After viewing the first episode I would have to say that I'm in. It's dark, beautiful, a little spooky and a lot kooky. Things that made me chuckle included Holly Hunter channeling a new-age troll doll; Elizabeth Moss (Madmen) with a strangely fluid antipodean accent (not a patch on Anthony Hopkins as Burt Monroe); a cast covered in freshly-inked tattoos; and Robyn Malcolm as a walking, talking, American mid-life crisis. Oh and she's covered in chimp bites. She used to sleep with the chimp, before it turned feral and then she came to Queenstown to join a community of 'recovering' women who live in shipping containers. It's part Mad Max part The Killing.

Essentially it's a whodunit but the crime may not be murder, all we know so far is that the 12 year daughter of a criminal looking guy is pregnant and she's missing.

Emily Nussbaum of the The New Yorker, who's seen the entire series, raves about it, "funny, sexy, disorienting and emotional" but reckons that it's Campion rather than a troll doll that Hunter has been fashioned to look like. Elsewhere in her review she gushes, "Top of the Lake needn't be a template for TV production, but it's an eye-opener, in both senses: a model for the sort of series in which words and images carry equal weight." She also compares it to Twin Peaks.

For what it's worth, I thought that Malcolm's accent was better than Moss's but then again I'm thinking that the show wasn't really made for us. A slightly off the mark Australian accent is not noticed in America and the American accent is so ubiquitous that New Zealand actors are usually pretty good at it.

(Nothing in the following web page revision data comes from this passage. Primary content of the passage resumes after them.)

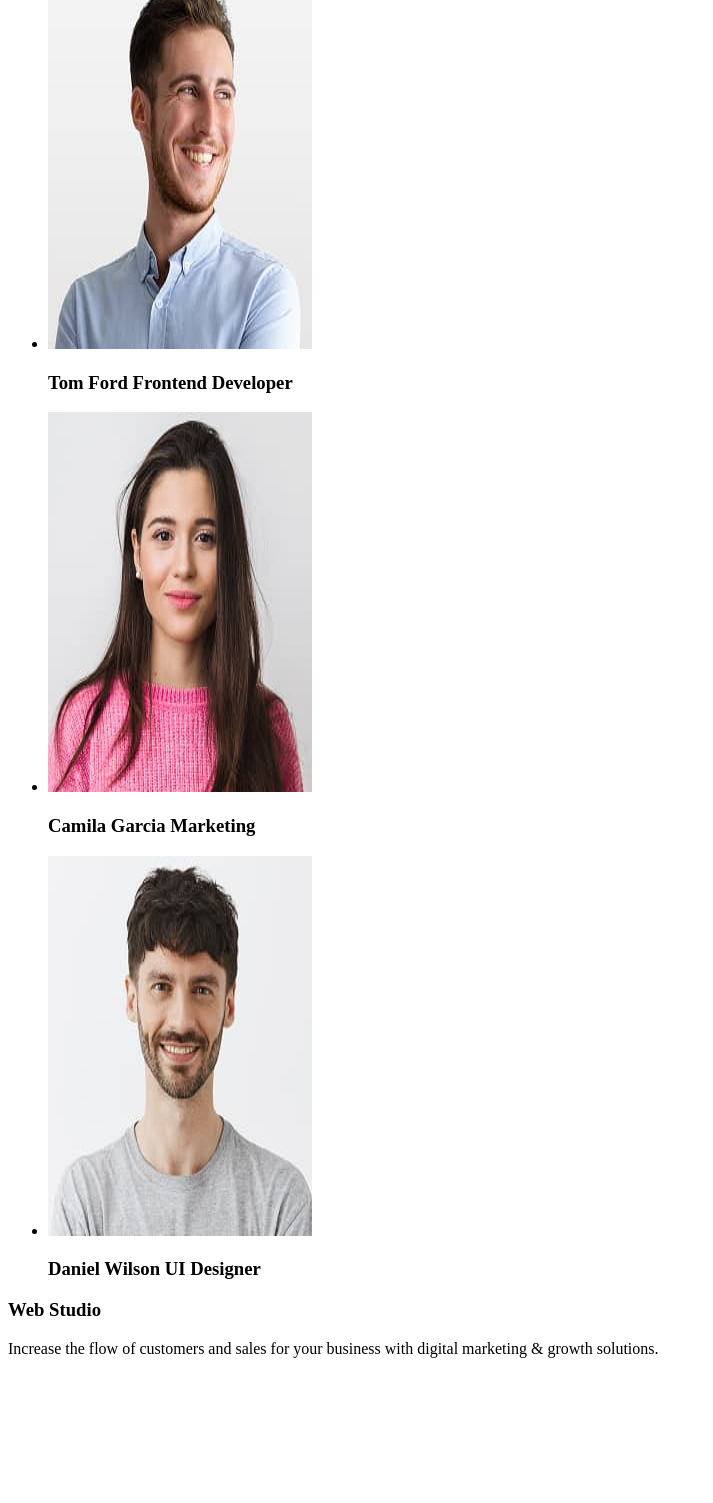
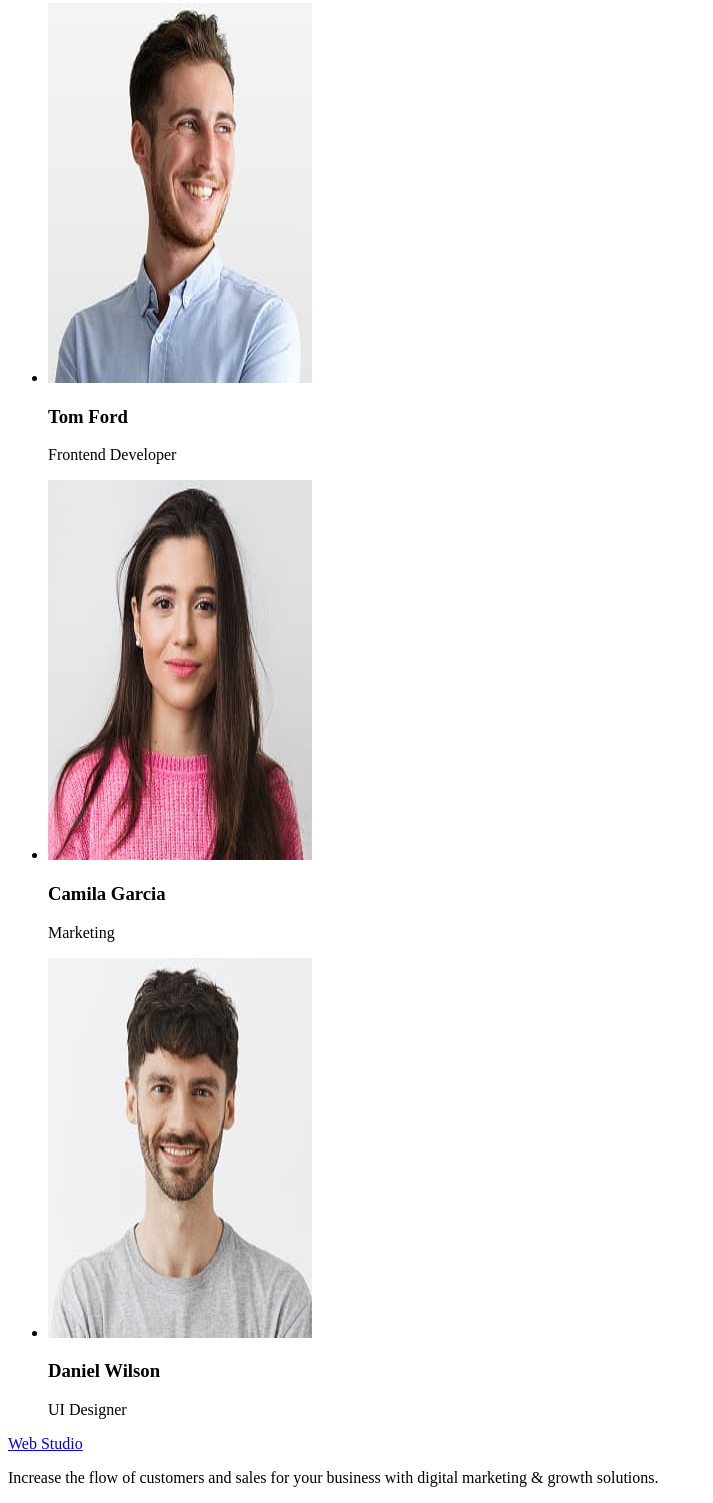
Before and after one commit to MalaksumaMila/goit-markup-hw-01, a plain HTML site: page index.html in a window 1280 px wide. Shown: the part 1087-2590 px from the top of the page, without its empty margins (0-713 px from the left). Before the commit the page ends 2461 px from the top, so only its background shows below. Drawn offline with Linux system fonts and the light colour scheme.

Commit message:
git merkup

```diff
--- a/index.html
+++ b/index.html
@@ -7,8 +7,8 @@
   </head>
   <body>
     <header>
-      <a href="./index.html">Web Studio</a>
       <nav>
+        <a href="./index.html">Web Studio</a>
         <ul>
           <li>
             <a href="">Studio</a>
@@ -80,7 +80,8 @@
               width="264"
               height="380"
             />
-            <h3>Mark Guerrero Product Designer</h3>
+            <h3>Mark Guerrero</h3>
+            <p>Product Designer</p>
           </li>
           <li>
             <img
@@ -90,7 +91,8 @@ Frontend Developer"
               width="264"
               height="380"
             />
-            <h3>Tom Ford Frontend Developer</h3>
+            <h3>Tom Ford</h3>
+            <p>Frontend Developer</p>
           </li>
           <li>
             <img
@@ -100,7 +102,8 @@ Marketing"
               width="264"
               height="380"
             />
-            <h3>Camila Garcia Marketing</h3>
+            <h3>Camila Garcia</h3>
+            <p>Marketing</p>
           </li>
           <li>
             <img
@@ -110,13 +113,14 @@ UI Designer"
               width="264"
               height="380"
             />
-            <h3>Daniel Wilson UI Designer</h3>
+            <h3>Daniel Wilson</h3>
+            <p>UI Designer</p>
           </li>
         </ul>
       </section>
     </main>
     <footer>
-      <h3><a href="./index.html"></a>Web Studio</h3>
+      <a href="./index.html">Web Studio</a>
       <p>
         Increase the flow of customers and sales for your business with digital
         marketing & growth solutions.
```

Actually Anthony Starr has been really, really good at it in Banshee, so much so that I have only noticed that I haven't noticed. You could say that Banshee has a firmer handle on tone than the Top of The Lake, which has so far veered from creepy to silly. Still, the comic-book simplicity of Banshee is probably easier to pull off than the complexity of a Twin Peaks, and TOTL is a moody bloody thing to be sure, even if the quirky characters have yet to threaten the creations of David Lynch.

Back to accents: I know that actors play different characters from different places and all that, but it's always better when it comes naturally.

If it must be done it makes things easier if you don't know the actor, as many of us didn't while watching The Wire for instance. "OMG McNulty is English? Stringer Bell too?" I've banged on before about how we forgive the lame British voice employed by the 'Imp' in Game of Thrones. More recently watching Luck, I noted that Michael Gambon's drawl was so thick that he seemed to be chewing his way through the script, in the way that Englishman do when they're playing American's from the south. It may be momentary, but an accent that strikes a bum note takes you out of the moment, if just for a moment. Because I'm so used to Elizabeth Moss being Peggy from Madmen I do find myself following her every word as Aussie cop Robin Griffen with a sense of trepidation.

A strange accent related moment: Recently while I was watching a DVD of the superb Danish political thriller Borgen, the Prime Minister spoke English - a perfectly annunciated posh delivery that was at complete odds with her usual lazy Danish burble. (The show is 90% Danish, but the actors routinely bust out into English and French just to remind us how linguistically inept we are down here.) It wasn't bad, it was just weird, as if a different person had entered her body. It's not often that in the space of one show we got to see an actor doing two accents, her own and another less convincing one. (More on Borgen soon, can't recommend it highly enough.)

Aside from the occasional vocal hurdle and an over eager tattoo department, there is much to savor in TOTL, as you'd expect from anything with the name Campion attached. Firstly, the scary dad, Peter Mullan, steals every scene like a career criminal on a crime spree. (And nails his Scottish accent, possibly because he was born there) The great David Wenham is also present and is at his gruff best. Another good sign is that it feels slightly uncomfortable, like a new pair of shoes. The best shows always feel a bit odd at first. Like the landscape of the southern lakes, it feels both beautiful and creepy, and given the antics of the women of the 'cult' it clearly has a sense of humour. Actually these scenes reminded me of the women's bookshop skits on Portlandia. As for violence, the first episode included the drowning of a real estate agent and the shooting of his dog. Strangely I felt worse about the latter. There are no buckets of blood. If you're worried about jumping in at episode 2, don't, you'll be fine. The set-up so far has been minimal.

I'm still hanging in there for our truly homegrown whodunit, The Blue Rose, which started out looking more promising than it has turned out to be. If I make it to the end it will mostly be because Antonia Prebble appears to be holding the whole shebang together with the sheer force of her appeal. Her performance reminds me of Matt Prior holding on to save the test for England. Surely Hollywood must be busting down the door.

Top Of The Lake (UKTV, Monday 8.30pm)
The Blue Rose (TV3, Monday, 9.30pm)